With the Supreme Court decision, abortion law will return to the states, many of whom have already passed substantial restrictions that will take affect the day after the decision is issued. Thirteen states passed so-called “trigger laws” that ban all or nearly all abortions upon the overturning of Roe. And four states have passed constitutional amendments explicitly prohibiting use of public funds for abortion or declaring the practice illegal. In 2018, Alabama became the first state in the nation to include what opponents call a “personhood clause” in its constitution. Similar language was proposed for Virginia law several years ago but was rejected. West Virginia recently voted to criminalize abortion, an action that could be enforced after Roe’s termination. Texas recently passed a law essentially shutting down abortion in the state and, just this year, Kentucky, Florida, and Arizona passed measures banning abortion after 15 weeks of pregnancy except in cases of life endangerment. Last week, Oklahoma banned all abortion unless necessary to save the life of the mother. Overnight, these laws will become enforceable in the states of enactment and will be precluded from being challenged in federal courts.
Challenge in the Commonwealth
Virginia was a hotbed for abortion controversy throughout the last decade but has been able to avoid any serious restrictions to reproductive choice since the days of the “transvaginal ultrasound bill” and efforts to shutter abortion clinics. In the last decade, the Commonwealth has been fortunate to have democratic governors and a state Senate who have blocked these efforts. So-called “personhood bills” were defeated by moderate elements in the General Assembly. Former Governor Terry McAuliffe was proud of serving as a “brick wall” in support of reproductive rights, wielding his veto pen on many occasions to prevent the Commonwealth from joining states hostile to Roe. All of that is about to change. Virginia is now only one vote away from joining states that are on the wrong side. Our new Governor is proudly pro-life and his response to the “draft” opinion is outrage at the leak and not at the logic of the argument. Moderates in our state Senate no longer exist and observers expect to see a flurry of new bills restricting abortion from the House of Delegates next January.
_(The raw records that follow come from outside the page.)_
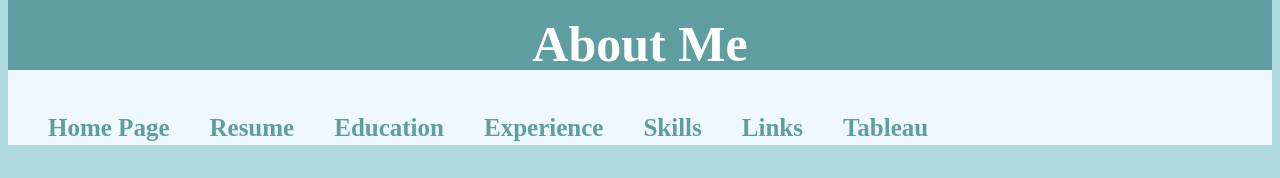
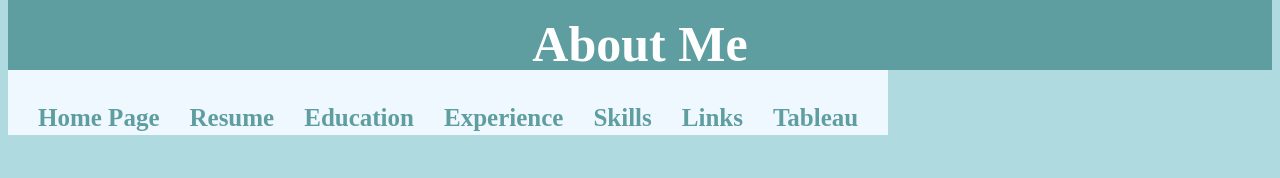
Before and after one commit to lcoombs47/is201webdevproject1, a plain HTML site: page mypage.html in a window 1280 px wide. Shown: the top 178 px of the page. Drawn offline with Linux system fonts and the light colour scheme.

Commit message:
Update mystyles.css

```diff
--- a/css/mystyles.css
+++ b/css/mystyles.css
@@ -95,16 +95,18 @@ h1{
 
 nav{
     background-color: whitesmoke;
-    padding: 20px;
+    padding: 15px;
     overflow: hidden;
+    display:inline-block;
 }
 
 nav a{
-    padding: 20px;
+    padding: 15px;
     text-decoration: none;
     font-weight: bold;
     color: cadetblue;
     float: left;
+    display:inline-block;
 }
 
 nav a:hover{
```
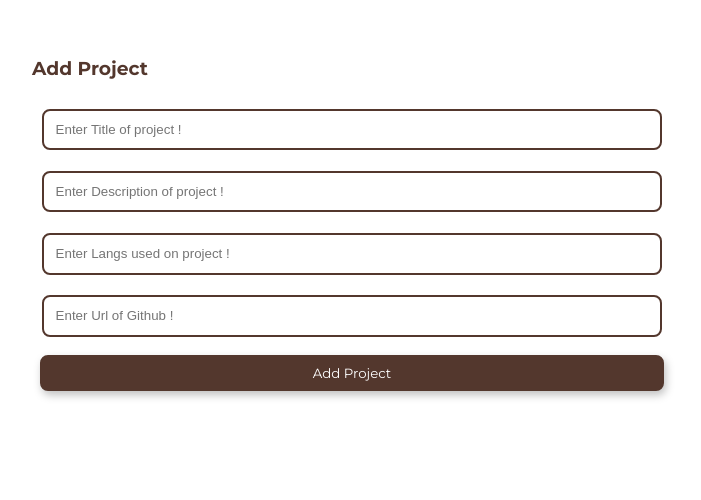
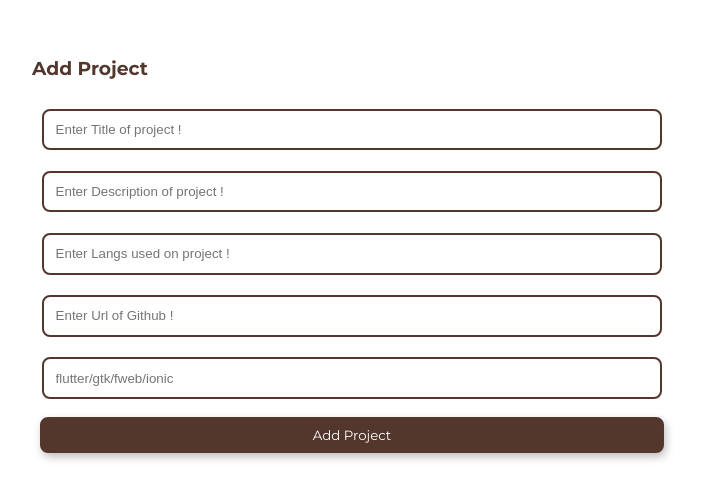
Before and after one commit to RajSolai/personal-portfolio, a Next.js app: page /addproject in a window 1280 px wide. Shown: the part 130-630 px from the top of the page, without its empty margins (288-989 px from the left). Built offline with nearby package versions, Linux system fonts and the light colour scheme; sample sign-in values are in the browser's storage.

Commit message:
added new text entry for searchkey

```diff
--- a/pages/addproject/index.js
+++ b/pages/addproject/index.js
@@ -1,7 +1,6 @@
 import { useRouter } from "next/router";
 import { useEffect } from "react";
 import Head from "next/head";
-import axios from "axios";
 
 const AddProject = () => {
   const router = useRouter();
@@ -46,7 +45,12 @@ const AddProject = () => {
               name="url"
               placeholder="Enter Url of Github !"
             />
-
+            <input
+              className="project-entry"
+              type="text"
+              name="searchkey"
+              placeholder="flutter/gtk/fweb/ionic"
+            />
             <button type="submit" >
               Add Project
             </button>
```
To date, the Virginia Senate has shown little indication to go along. But with the flip of one Senate seat in 2023, Virginia could easily enact prohibitions that resemble Mississippi or Texas. Our House of Delegates is clearly ready to pass a draconian bill and Governor Youngkin would likely sign it.
Impact in the States
Reproductive rights advocates have few options short of political mobilization. A federal constitutional amendment enshrining the right to privacy is likely years away. Congressional legislation is also possible, but not likely without a major shift in the political dynamic that would bring major Democratic victories this fall.
With Roe’s demise, the battle will further intensify in the states, and one of the first will occur in Kansas. In 2019, the Supreme Court of the Sunflower state held that its constitution protects abortion rights. Republican lawmakers have now placed an initiative on the state’s August ballot that would overturn it. The stakes in governors’ races such as Georgia have increased. And advocates of reproductive choice need to redouble their efforts to alter the character of state legislatures hostile to Roe. Beyond that, they have other tools. There are presently 10 states that explicitly include the “right to privacy” in their Constitutions, and this may be one weapon to use as the fight continues. Some states also permit changing their constitutions or statutes through a process known as “initiative petition,” where citizens gather signatures to put measures on the ballot for a direct vote of the public. Just as these have been used to restrict rights, advocates should use these options to expand them. Michiganders are now seeking to place an abortion rights amendment on the ballot for this fall.
One Nation: Two Countries
With the overturning of Roe, the Supreme Court will accelerate the movement of this nation toward two different countries, one in which rights are protected and another where they are being eroded, from the right to vote to the right of choice. Although states such as Washington, Connecticut, and New Jersey have expanded abortion rights, and some state Supreme Courts have held that their constitutions protect those rights, the energy in half of the states has been to upset Roe. For those who value reproductive choice, it is time to get to work.